J. Bradford Delong is an economics professor at Berkeley, a co-author with Larry Summers of several papers, and a former deputy assistant Treasury secretary for economic policy from the Clinton Administration. He opposes Bernie Sanders’ amendment to audit the federal reserve, which the White House also opposes. But just barely. In a long post on his blog, he explains his hesitations, and offers a pointed challenge to President Obama. (A vote is expected next week on a compromise version of the Sanders’ amendment, which will allow both sides to save face with a one-time audit.)
So I am willing to defer to President Obama’s judgment that the Federal Reserve’s desire for a modicum of central banker privilege is worth respecting, and that the Sanders amendment is the wrong treatment for the disease. I am willing to do so, in large part, because I think the problems are not those that detailed routine investigations of staff communications would solve: the staff of the Federal Reserve do, it seems to me, overwhelmingly have a reality-based vision of the economy, conduct thorough and appropriate analyses of risks and scenarios, and understand the Federal Reserve’s dual mandate.

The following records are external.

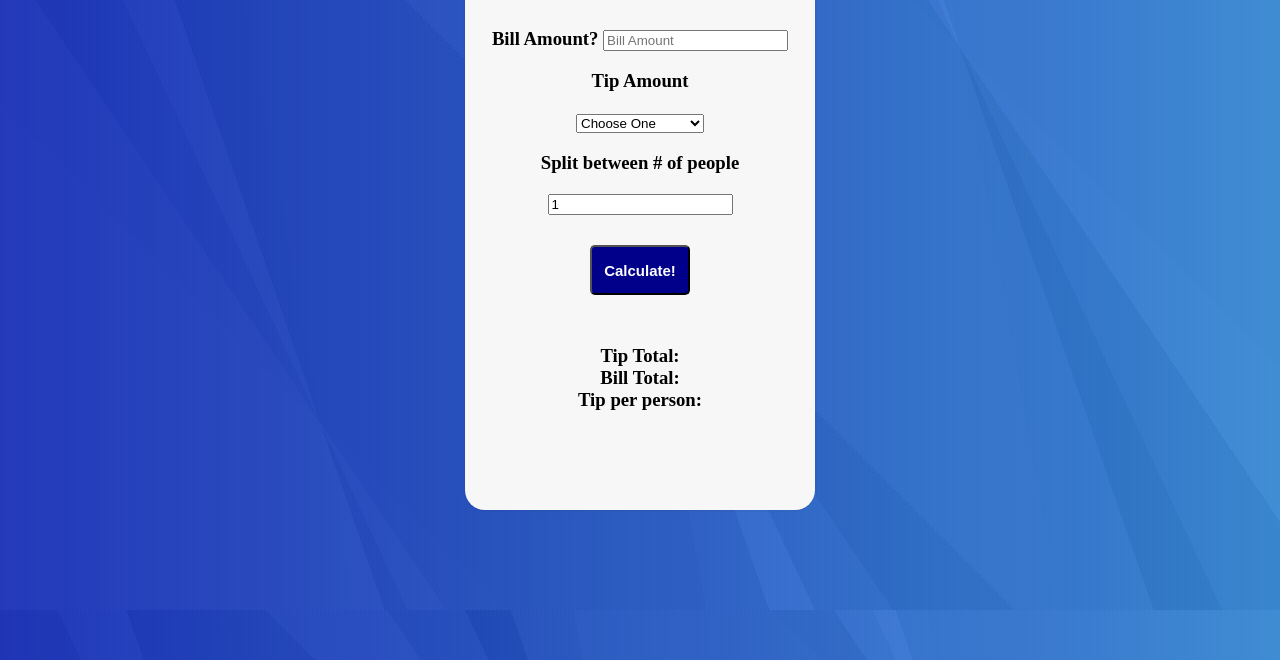
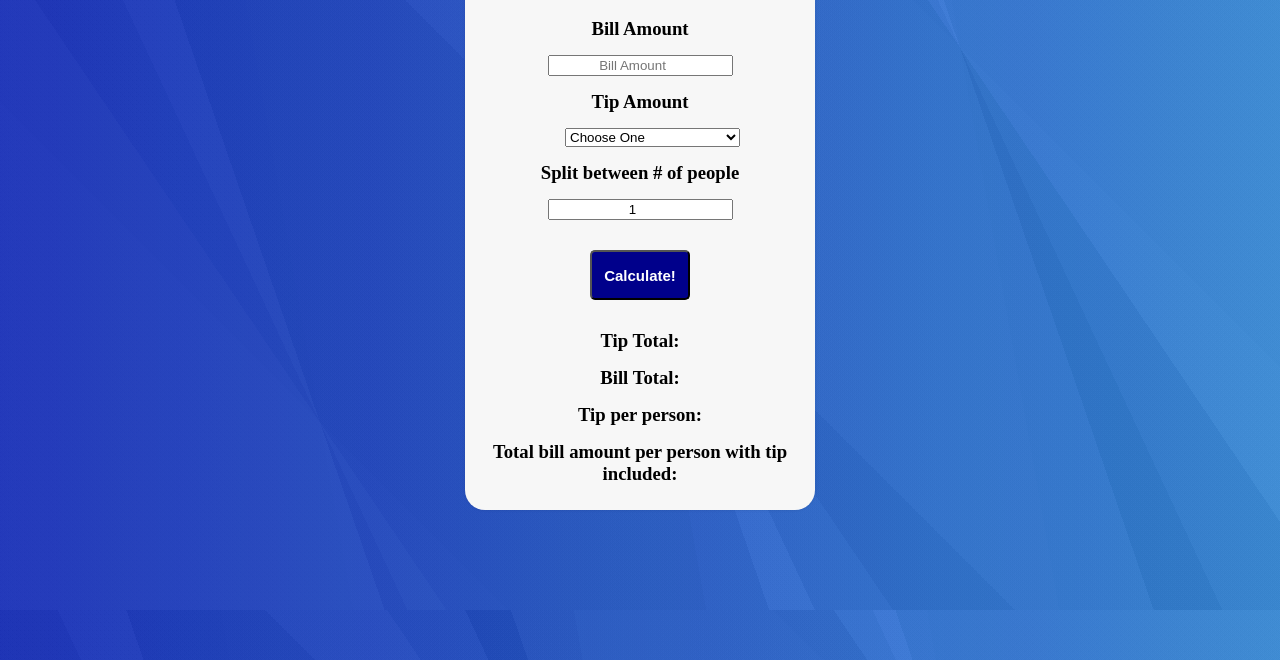
Before and after one commit to juanie/tipculator, a plain HTML site: page index.html in a window 1280 px wide. Shown: the part 140-800 px from the top of the page. Drawn offline with Linux system fonts and the light colour scheme.

Commit message:
corrected decimal for cents and centered text

```diff
--- a/index.html
+++ b/index.html
@@ -9,20 +9,15 @@
     </head>
     <body>
         <div id="container">
-
             <h1>Tip Calculator</h1>
 
-      <div id="calculator">
+            <h3>Bill Amount</h3>
+            <div class="centerInput">
+                <input id="billAmt" type="number" placeholder="Bill Amount" />
+            </div>
+            <h3>Tip Amount</h3>
 
-      <div id="form">
-
-      <h3>Bill Amount?
-
-      <input id="billAmt" type="text" placeholder="Bill Amount"></h3>
-
-      <h3><p>Tip Amount</p>
-
-      <select id="servicequality">
+            <select id="serviceQualityForTip">
                 <option>Choose One </option>
                 <option value="0.1">10%-Not so good </option>
                 <option value="0.15">15%-Good</option>
@@ -32,30 +27,38 @@
                 <option value="0.5">50%-Unicorn</option>
             </select>
 
-      <h3><p>Split between # of people</p>
-        <input type="number" name="billsplit" id="billsplit" value="1">
-
+            <h3>Split between # of people</h3>
+            <div class="centerInput">
+                <input
+                    type="number"
+                    name="billsplit"
+                    id="billsplit"
+                    value="1"
+                />
+            </div>
             <button type="button" id="calculate">Calculate!</button>
 
+            <div id="totaltip">
+                <h3>
+                    Tip Total:
+
+                    <span id="tipTotal"></span>
+                </h3>
+
+                <h3>
+                    Bill Total:
+
+                    <span id="billTotal"></span>
+                </h3>
+
+                <h3>Tip per person: <span id="TipAmtPerPerson"></span></h3>
+
+                <h3>
+                    Total bill amount per person with tip included:
+                    <span id="completeTotalAmtWithTip"></span>
+                </h3>
             </div>
-
-      <div id="totaltip">
-
-      <h3>Tip Total:
-
-      <span id=tipTotal></span></h3>
-
-      <h3>Bill Total:
-
-      <span id=billTotal></span></h3>
-
-      <h3> Tip per person:
-     <span id=result></span></h3>
-
-
-
-
         </div>
         <script src="script.js"></script>
     </body>
-  </htm>
+</html>
--- a/script.js
+++ b/script.js
@@ -3,27 +3,35 @@
 function calculateTip() {
     var billAmt = document.getElementById("billAmt").value;
 
-    var servicequality = document.getElementById("servicequality").value;
+    var serviceQualityForTip = document.getElementById("serviceQualityForTip")
+        .value;
     var billsplit = document.getElementById("billsplit").value;
-    // var tipTotal = document.getElementById("tipTotal").value;
-    // var result = document.getElementById("result").value;
-    // var billTotal = document.getElementById("billTotal").value;
 
     //Tip Calculation
 
-    var total = billAmt * servicequality; //For Tip Calculation
-    var Total = parseFloat(billAmt) + parseFloat(total); //For Total bill amount calculation
-    //Display  Tip
+    var totalTipCal = billAmt * serviceQualityForTip; //For Tip Calculation
+    var Total =
+        parseFloat(Math.round(billAmt)) + parseFloat(Math.round(totalTipCal));
+    // var Total = parseFloat(billAmt) + parseFloat(totalTipCal); //For Total bill amount calculation
+    //Display  Tip
 
-    document.getElementById("tipTotal").innerHTML = total;
+    document.getElementById("tipTotal").innerHTML = totalTipCal;
 
     //Display Total
-
     document.getElementById("billTotal").innerHTML = Total;
 
-    //calculate price per person
-    var resulted = (billAmt * servicequality) / billsplit;
-    document.getElementById("result").innerHTML = resulted;
+    //calculate tip per person
+
+    var tipAmtPerPerson = (billAmt * serviceQualityForTip) / billsplit;
+    document.getElementById("TipAmtPerPerson").innerHTML = tipAmtPerPerson;
+    tipAmtPerPerson = tipAmtPerPerson.toFixed(2);
+
+    //total  amount per person
+    var completeTotalAmtWithTip = Total / billsplit;
+    document.getElementById(
+        "completeTotalAmtWithTip"
+    ).innerHTML = completeTotalAmtWithTip;
+    completeTotalAmtWithTip = completeTotalAmtWithTip.toFixed(2);
 }
 
 //Click to call function
--- a/style.css
+++ b/style.css
@@ -73,33 +73,18 @@ body {
 h1 {
     text-align: center;
 }
-h2 {
-    background: #1f030c;
-
-    color: white;
-
-    margin: 0;
-
-    padding: 10px 100px;
-
-    text-transform: uppercase;
-
-    font-size: 16px;
-
-    font-weight: bold;
-
-    border-top-left-radius: 20px;
-
-    border-top-right-radius: 20px;
-    text-align: center;
-}
 
 h3 {
     margin: 0;
     text-align: center;
+    margin: 15px;
 }
-#quantitydropdownid {
-    width: 200px;
+#serviceQualityForTip {
+    width: 50%;
+    margin-left: 100px;
+}
+#billAmt {
+    text-align: center;
 }
 button {
     font-weight: bold;
@@ -120,45 +105,10 @@ button {
 
     color: white;
 }
-
-#form {
-    padding: 10px 10px;
+.centerInput {
+    text-align: center;
+    display: block;
 }
-
-#totaltip {
-    padding: 10px 10px;
+#billsplit {
+    text-align: center;
 }
-
-h3 {
-    margin: 0;
-}
-#quantitydropdownid {
-    width: 200px;
-}
-button {
-    font-weight: bold;
-
-    display: block;
-
-    margin: 30px auto;
-
-    background: darkblue;
-
-    border-radius: 5px;
-
-    width: 100px;
-
-    height: 50px;
-
-    font-size: 15px;
-
-    color: white;
-}
-
-#form {
-    padding: 10px 10px;
-}
-
-#totaltip {
-    padding: 10px 10px;
-}
```
Lines whose indentation alone changed are shown as unchanged.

But I ask President Obama: What is your alternative? What is your alternate plan for improving the quality of Federal Reserve decisions–for getting policymakers who properly understand the state of the economy and who believe in the Federal Reserve’s dual mandate? It’s very hard to beat something–even a bad something–with nothing. And you have had… eighteen months, with only the appointment of Dan Tarullo and the reappointment of Ben Bernanke to show for it.
The entire post, which includes a long explanation of the concerns over Fed audits, is worth reading here.